Nobody wakes up with the ability to read… and of all the rites of passage, this is one learning process that has been through so many pedagogical models and innovation. It’s 2019, it can’t be too much to ask that at this point, the maximum amount of children should be getting through this as painlessly as possible?
Thinking about the Ji Hebrew reading levels, we’ve got Level 1 that familiarizes your child with the cutesy letters they’ll be using to read and write, and then it picks apart confusing letter issues that look or sound similar.

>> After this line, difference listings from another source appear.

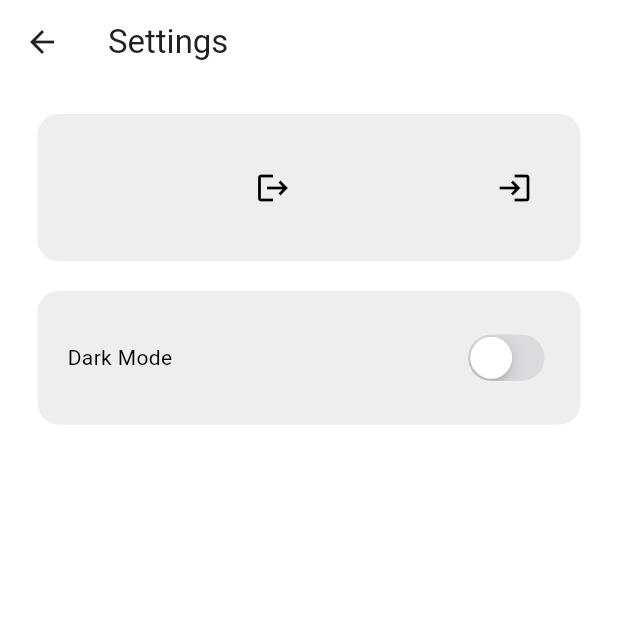
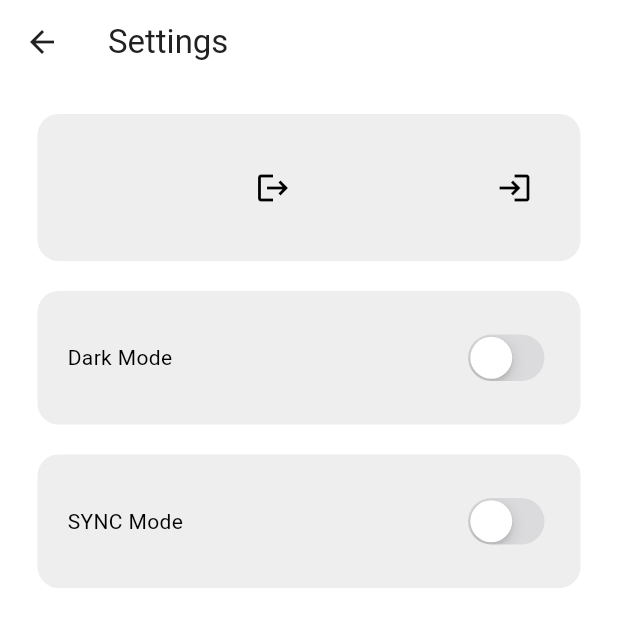
Before and after one commit to Hajorda/basitNot, a Flutter app: the SettingsPage screen opened directly, on a phone screen of 412 x 824 dp. Shown: the top 627 px of the screen. Run offline on Flutter 3.47's test engine with Material 3 defaults, Android fonts, the phone set to English and light mode, and no system bars; our stand-ins replace cloud_firestore, connectivity_plus, firebase_auth, firebase_core, google_fonts, internet_connection_checker and 1 more; accounts and stored records are empty; generated files the repository leaves out were written again.

Commit message:
sync half done

```diff
--- a/basitnot/lib/components/drawer.dart
+++ b/basitnot/lib/components/drawer.dart
@@ -6,8 +6,10 @@ import 'package:basitnot/pages/settingsPage.dart';
 class DrawerWidget extends StatelessWidget {
   const DrawerWidget({super.key});
 
+
   @override
   Widget build(BuildContext context) {
+
     return Drawer(
       child: ListView(
         children: [
--- a/basitnot/lib/pages/settingsPage.dart
+++ b/basitnot/lib/pages/settingsPage.dart
@@ -17,6 +17,7 @@ class SettingsPage extends StatelessWidget {
   }
   @override
   Widget build(BuildContext context) {
+    bool isSyncWants = false;
     final currentUser = FirebaseAuth.instance.currentUser;
       String? cEmail;
      if(currentUser==null){
@@ -79,6 +80,39 @@ class SettingsPage extends StatelessWidget {
                 ,)
             ],),
           ),
+
+          const SizedBox(height: 20,),
+
+          Container(
+            margin: const EdgeInsets.only(left: 25, right: 25),
+            decoration: BoxDecoration(
+              color: Theme.of(context).colorScheme.primary,
+              borderRadius: BorderRadius.circular(14),
+            ),
+            padding: const EdgeInsets.symmetric(horizontal: 20, vertical: 25),
+            child: Row(
+              mainAxisAlignment: MainAxisAlignment.spaceBetween,
+              children: [
+              const Text('SYNC Mode'),
+              CupertinoSwitch(
+                value: isSyncWants,
+
+                //Listen false____???? TODO:
+                onChanged: (value) => {
+                  print("Sync Mode Changed"),
+                  if(currentUser==null){
+                    ScaffoldMessenger.of(context).showSnackBar(const SnackBar(
+                    content: Text('You must be logged in to use this feature!'),))
+                  }
+                  else{
+                    //TODO: PROVIDER
+                    print(isSyncWants),
+                    isSyncWants = !isSyncWants,
+                  }
+                }
+                ,)
+            ],),
+          ),
         ],
       )
     );
```
Also changed, not shown: basitnot/lib/main.dart (+15 -0 lines), basitnot/lib/pages/editPage.dart (+14 -1 lines), basitnot/lib/pages/notesPage.dart (+29 -6 lines), basitnot/flutter_01.png (added).
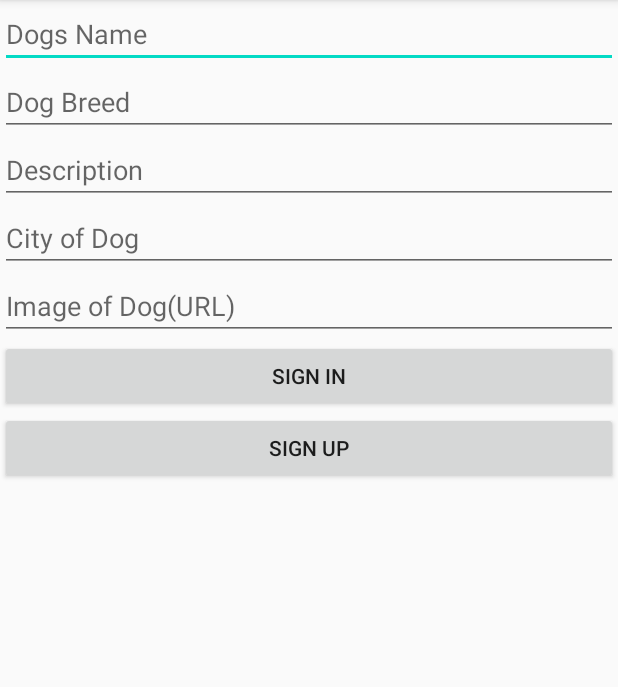
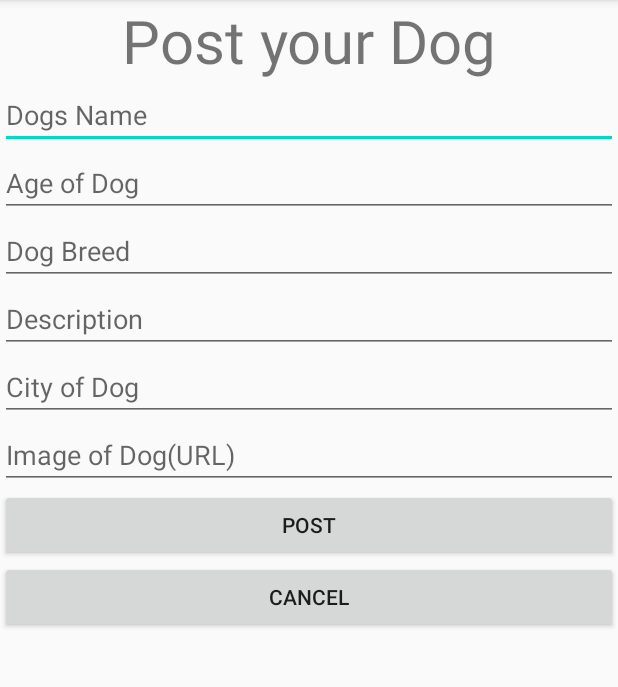
Before and after one commit to TopDogIRE/PetAdoption, an Android app: the NewPostActivity screen opened directly, with no data from a screen before it, on a phone screen of 412 x 824 dp, the part 84-771 px from its top. Run offline under Robolectric (Android 15) with nearby library versions, the phone set to English and light mode, and no system bars.

Commit message:
Added checks for Pet Posting

```diff
--- a/app/src/main/res/layout/activity_post.xml
+++ b/app/src/main/res/layout/activity_post.xml
@@ -11,12 +11,27 @@
         android:layout_height="wrap_content"
         tools:context=".MainActivity"
         android:orientation="vertical">
+        <TextView
+            android:layout_width="match_parent"
+            android:layout_height="wrap_content"
+            android:text="@string/Post"
+            android:textSize="40dp"
+            android:layout_centerHorizontal="true"
+            android:gravity="center"
+            />
 
         <EditText
             android:id="@+id/dogName"
             android:layout_width="match_parent"
             android:layout_height="wrap_content"
             android:hint="@string/dog_name"
+            android:layout_gravity="center"
+            />
+        <EditText
+            android:id="@+id/age"
+            android:layout_width="match_parent"
+            android:layout_height="wrap_content"
+            android:hint="@string/dog_age"
             android:layout_gravity="center"
             />
         <EditText
@@ -48,27 +63,22 @@
             android:hint="@string/imageURL"
             android:layout_gravity="center"
             />
-
-
-
         <Button
-            android:id="@+id/gotoSignIn"
+            android:id="@+id/postDog"
             android:layout_width="match_parent"
             android:layout_height="wrap_content"
-            android:text="@string/signn"
+            android:onClick="postDog"
+            android:text="@string/post_dog"
+            android:layout_gravity="center"
+            />
+        <Button
+            android:id="@+id/cancel"
+            android:layout_width="match_parent"
+            android:layout_height="wrap_content"
+            android:onClick="backToAdoptions"
+            android:text="@string/cancel"
             android:layout_gravity="center"
             />
 
-        <Button
-            android:id="@+id/gotoSignUp"
-            android:layout_width="match_parent"
-            android:layout_height="wrap_content"
-            android:onClick="goToSignUp"
-            android:text="@string/signu"
-            android:layout_gravity="center"
-
-            />
     </LinearLayout>
-
-
 </ScrollView>
--- a/app/src/main/res/values/strings.xml
+++ b/app/src/main/res/values/strings.xml
@@ -15,4 +15,6 @@
     <string name="dog_city">City of Dog</string>
     <string name="imageURL">Image of Dog(URL)</string>
     <string name="post_dog">Post</string>
+    <string name="Post">Post your Dog</string>
+    <string name="cancel">Cancel</string>
 </resources>
```
Also changed, not shown: app/src/main/java/com/example/petadoption/NewPostActivity.java (+40 -2 lines).
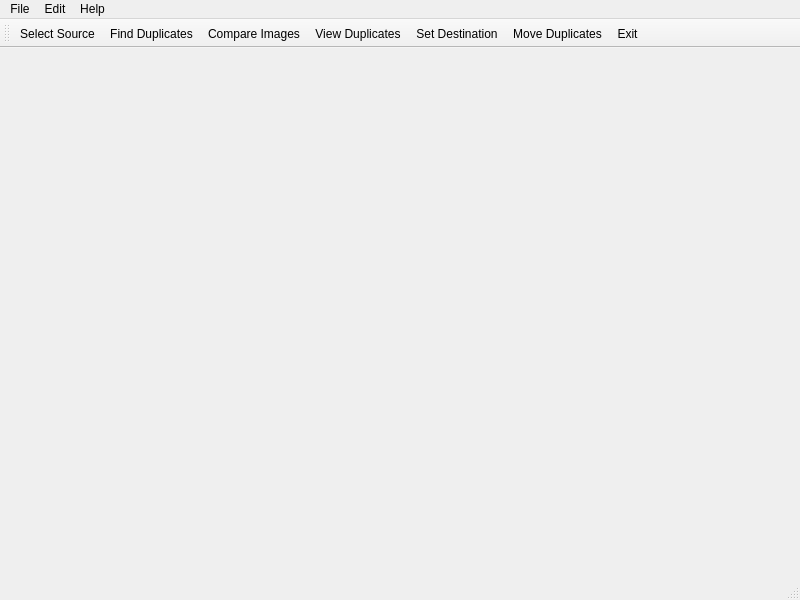
jdcreedon/filegrunt, file src/MainWindow.ui: the form before one commit.
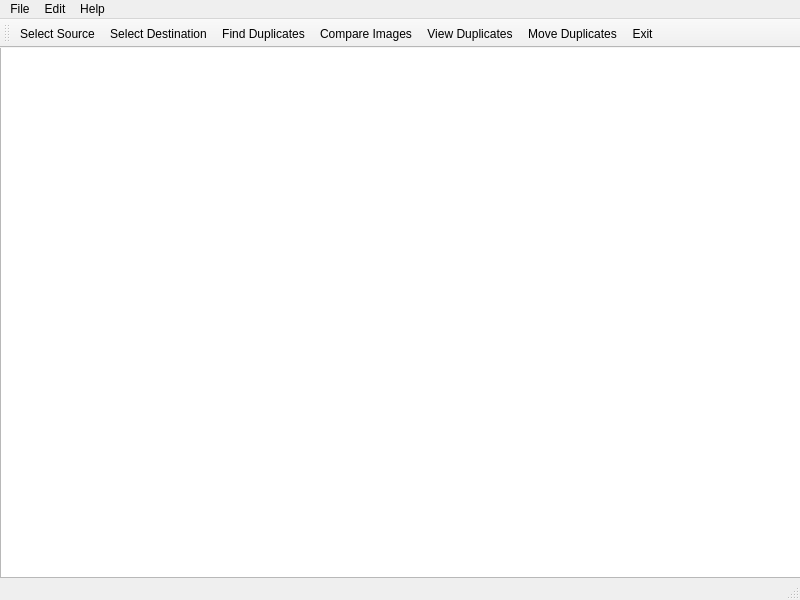
The form after the commit.

Diff of the .ui file:
```diff
--- a/src/MainWindow.ui
+++ b/src/MainWindow.ui
@@ -13,7 +13,18 @@
   <property name="windowTitle">
    <string>FileGrunt</string>
   </property>
-  <widget class="QWidget" name="centralwidget"/>
+  <widget class="QWidget" name="centralwidget">
+   <widget class="QPlainTextEdit" name="MWplainTextEdit">
+    <property name="geometry">
+     <rect>
+      <x>0</x>
+      <y>-1</y>
+      <width>801</width>
+      <height>531</height>
+     </rect>
+    </property>
+   </widget>
+  </widget>
   <widget class="QMenuBar" name="menubar">
    <property name="geometry">
     <rect>
@@ -70,10 +81,10 @@
     <bool>false</bool>
    </attribute>
    <addaction name="actionSelect_Source"/>
+   <addaction name="actionSet_Destination"/>
    <addaction name="actionFind_Duplicates"/>
    <addaction name="actionCompare_Images"/>
    <addaction name="actionView_Duplicates"/>
-   <addaction name="actionSet_Destination"/>
    <addaction name="actionMove_Duplicates"/>
    <addaction name="actionExit"/>
   </widget>
@@ -128,7 +139,7 @@
   </action>
   <action name="actionSet_Destination">
    <property name="text">
-    <string>Set Destination</string>
+    <string>Select Destination</string>
    </property>
   </action>
  </widget>
```
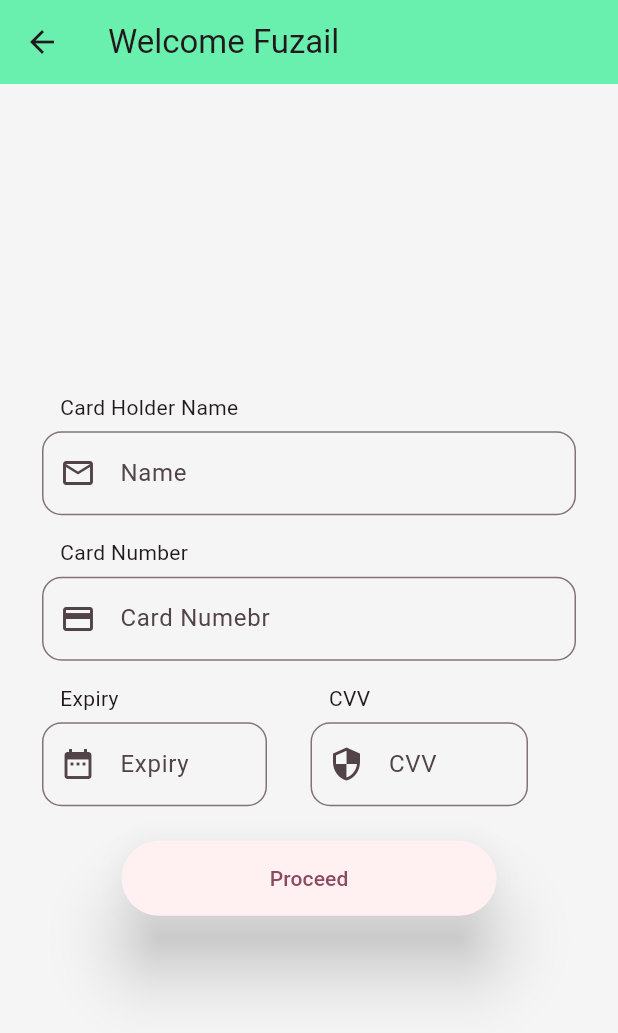
After one commit to Fuzail-Raza/Pet-Care-App, a Flutter app: the PaymentForm screen opened directly, on a phone screen of 412 x 824 dp. The commit adds this screen. Shown: the top 1033 px of the screen. Run offline on Flutter 3.47's test engine with Material 3 defaults, Android fonts, the phone set to English and light mode, and no system bars; our stand-ins replace firebase_auth, firebase_core, font_awesome_flutter, google_nav_bar; accounts and stored records are empty.

Commit message:
Added forgetPassword,PaymentForm ,PhoneAuthentication

```diff
--- /dev/null
+++ b/pet_care/lib/PaymentForm.dart
@@ -0,0 +1,160 @@
+import 'package:flutter/material.dart';
+
+class PaymentForm extends StatefulWidget {
+  const PaymentForm({super.key});
+
+  @override
+  State<PaymentForm> createState() => _PaymentFormState();
+}
+
+class _PaymentFormState extends State<PaymentForm> {
+  String userName = "Fuzail";
+  GlobalKey<FormState> paymentForm=GlobalKey<FormState>();
+  var cardNumber=TextEditingController();
+  var cardHolderName=TextEditingController();
+  var CVV=TextEditingController();
+  var DateExpiry=TextEditingController();
+
+  @override
+  Widget build(BuildContext context) {
+    return Scaffold(
+      appBar: AppBar(
+          title: Text("Welcome " + userName),
+          backgroundColor: Colors.greenAccent),
+      body: Container(
+        color: Colors.grey.shade100,
+          child: Form(
+        key: paymentForm,
+        child: Column(
+          mainAxisAlignment: MainAxisAlignment.center,
+          children: [
+            Padding(
+              padding: const EdgeInsets.only(bottom: 6.0),
+              child: Row(
+                children: [
+                  SizedBox(
+                    width: 40,
+                  ),
+                  Text("Card Holder Name"),
+                ],
+              ),
+            ),
+            Padding(
+              padding: const EdgeInsets.only(left:28.0,right:28.0,bottom:15.0),
+              child: TextFormField(
+                autovalidateMode: AutovalidateMode.onUserInteraction,
+                controller: cardHolderName,
+                keyboardType:TextInputType.emailAddress ,
+                decoration: InputDecoration(
+                  hintText: "Name",
+                  prefixIcon: Icon(Icons.email_outlined),
+                ),
+                validator: (value) => validateCard(value),
+              ),
+            ),
+            Padding(
+              padding: const EdgeInsets.only(bottom: 6.0),
+              child: Row(
+                children: [
+                  SizedBox(
+                    width: 40,
+                  ),
+                  Text("Card Number"),
+                ],
+              ),
+            ),
+            Padding(
+              padding: const EdgeInsets.only(left:28.0,right:28.0,bottom:15.0),
+              child: TextFormField(
+                autovalidateMode: AutovalidateMode.onUserInteraction,
+                controller: cardNumber,
+                keyboardType:TextInputType.emailAddress ,
+                decoration: InputDecoration(
+                  hintText: "Card Numebr",
+                  prefixIcon: Icon(Icons.credit_card),
+                ),
+                validator: (value) => validateCardNumber(value),
+              ),
+            ),
+            Padding(
+              padding: const EdgeInsets.only(bottom: 6.0),
+              child: Row(
+                children: [
+                  SizedBox(width: 40,),
+                  Text("Expiry"),
+                  SizedBox(width: 140),
+                  Text("CVV"),
+                ],
+              ),
+            ),
+            Row(
+              children: [
+                Padding(
+                  padding: const EdgeInsets.only(left:28.0,right:28.0,bottom:15.0),
+                  child: Container(
+                    width: 150,
+                    child: TextFormField(
+                      autovalidateMode: AutovalidateMode.onUserInteraction,
+                      controller: DateExpiry,
+                      keyboardType:TextInputType.emailAddress ,
+                      decoration: InputDecoration(
+                        hintText: "Expiry",
+                        prefixIcon: Icon(Icons.date_range),
+                      ),
+                      validator: (value) => validateExpiry(value),
+                    ),
+                  ),
+                ),
+                Padding(
+                  padding: const EdgeInsets.only(left:1.0,right:28.0,bottom:15.0),
+                  child: Container(
+                    width: 145,
+                    child: TextFormField(
+                      autovalidateMode: AutovalidateMode.onUserInteraction,
+                      controller: CVV,
+                      keyboardType:TextInputType.emailAddress ,
+                      decoration: InputDecoration(
+                        hintText: "CVV",
+                        prefixIcon: Icon(Icons.security_outlined),
+
+                      ),
+                      validator: (value) => validateCVV(value),
+                    ),
+                  ),
+                ),
+              ],
+            ),
+
+            Padding(
+              padding: const EdgeInsets.all(8.0),
+              child: ElevatedButton(onPressed: (){
+
+              }, child: Text("Proceed"),style: ButtonStyle(
+                  minimumSize:MaterialStateProperty.all(Size(250,50)) ,
+                  elevation: MaterialStateProperty.all(20)
+              )),
+            )
+
+
+          ],
+        ),
+      )),
+    );
+  }
+
+  validateCard(String? value) {
+
+  }
+
+  validateCardNumber(String? value) {
+
+  }
+
+  validateCVV(String? value) {
+
+  }
+
+  validateExpiry(String? value) {
+
+  }
+}
--- a/pet_care/lib/uihelper.dart
+++ b/pet_care/lib/uihelper.dart
@@ -88,7 +88,7 @@ class uiHelper {
 
   }
 
-  static customAlertBox(BuildContext context,String text){
+  static customAlertBox(VoidCallback voidCallback,BuildContext context,String text){
 
     return showDialog(context: context, builder: (BuildContext context){
       return AlertDialog(
@@ -97,9 +97,7 @@ class uiHelper {
           TextButton(onPressed: (){
             Navigator.pop(context);
           }, child:Center(child: Text("OK")),
-            onLongPress: (){
-              Navigator.push(context, MaterialPageRoute(builder: (context) => Login()));
-            },)
+            onLongPress: voidCallback,)
         ],
       );
     });
```
Also changed, not shown: pet_care/lib/CheckUser.dart (added, +28 -0 lines), pet_care/lib/ForgotPassword.dart (added, +87 -0 lines), pet_care/lib/LoginPage.dart (+4 -4 lines), pet_care/lib/SignUpPage.dart (+8 -8 lines), pet_care/lib/SignUpPageForm.dart (+12 -12 lines), pet_care/lib/phoneAuthentication.dart (added, +131 -0 lines).
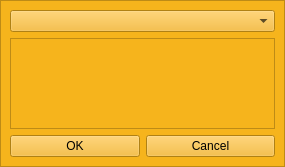
Above: UI/labeling.ui from DORSA-co/trainApp_oxin before the change. Below: the same form after it.
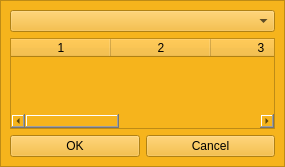
That is the form after the change.

Patch:
```diff
--- a/UI/labeling.ui
+++ b/UI/labeling.ui
@@ -44,7 +44,16 @@
         <widget class="QComboBox" name="comboBox_defects"/>
        </item>
        <item>
-        <widget class="QListWidget" name="listWidget_defect"/>
+        <widget class="QTableWidget" name="tableWidget_defects">
+         <property name="columnCount">
+          <number>5</number>
+         </property>
+         <column/>
+         <column/>
+         <column/>
+         <column/>
+         <column/>
+        </widget>
        </item>
        <item>
         <layout class="QHBoxLayout" name="horizontalLayout">
```
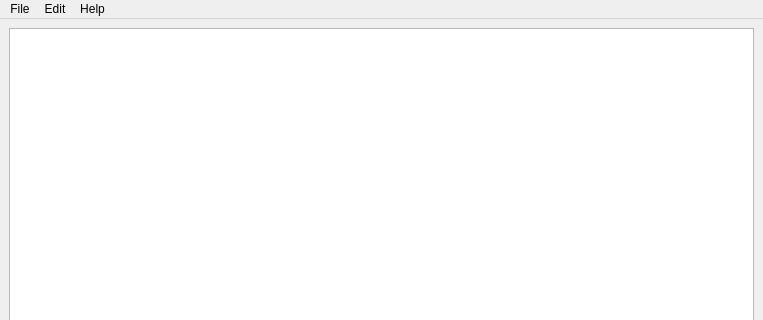
rupor-github/fb2mobi, file ui/MainWindow.ui: the form before one commit; both pictures show x 0 to 763 and y 0 to 320 of the 763 by 475 pixel window.
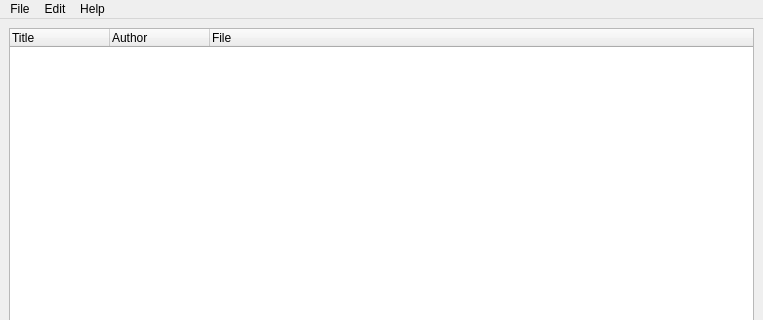
The form after the commit.

Diff of the .ui file:
```diff
--- a/ui/MainWindow.ui
+++ b/ui/MainWindow.ui
@@ -45,11 +45,21 @@
           <enum>QAbstractItemView::ExtendedSelection</enum>
          </property>
          <attribute name="headerVisible">
-          <bool>false</bool>
+          <bool>true</bool>
          </attribute>
          <column>
           <property name="text">
-           <string>Файл</string>
+           <string>Title</string>
+          </property>
+         </column>
+         <column>
+          <property name="text">
+           <string>Author</string>
+          </property>
+         </column>
+         <column>
+          <property name="text">
+           <string>File</string>
           </property>
          </column>
         </widget>
```
Left out of the diff: 2 changed lines with no effect on the pictures.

Then there’s Level 2. The next level stuff; the programming still retains its holistic approach and goes further by making a start on actual words and then phrases in everyday Hebrew conversation that happen to contain those letters. The instructional apps move swiftly onto gendered verbs in early-reader scenarios where there are two to four words per page. This maximizes letter recognition, language acquisition and, well, here’s a nice Hebrew word for you: Shlifa שליפה or Shlifat milim aka word recall.
Your child can move answers around a board, acquaint themselves with three words in a context and then have it repeated and highlighted in book format. Just like our English reader books, it’s repetition, repetition, and repetition in a very good location. The contexts are simple to understand and the child advances, with Kivi as their animated guide. He leads the child app user through a clever sequence of easy reading opportunities, soundboards, videos, and puzzles in twenty different steps just for bet and vet alone!
The pronunciation is of course modelled beautifully, that resh is rolled like a pro and users can get comfortable with Hebrew instructions and compliments. They’ll get instructions like bo’u namshich and bo’u nesaper; let’s continue and let’s talk/tell (a story) and after an activity there’s metzuyan or tov me’od—excellent and very good.
Downloadable educator guide and flashcards are available for home learners and teachers. The child can progress at their own pace and be the champions of their own rosetta stepping stones, a multi-discipline-mini-ulpan in the comfort of your own home.
Unlocked Level 1? Got your certificate? Get to Level 2. Don’t forget to celebrate each letter and level; spreading honey on digital letters won’t work but a milkshake to mark milestones can definitely work for all.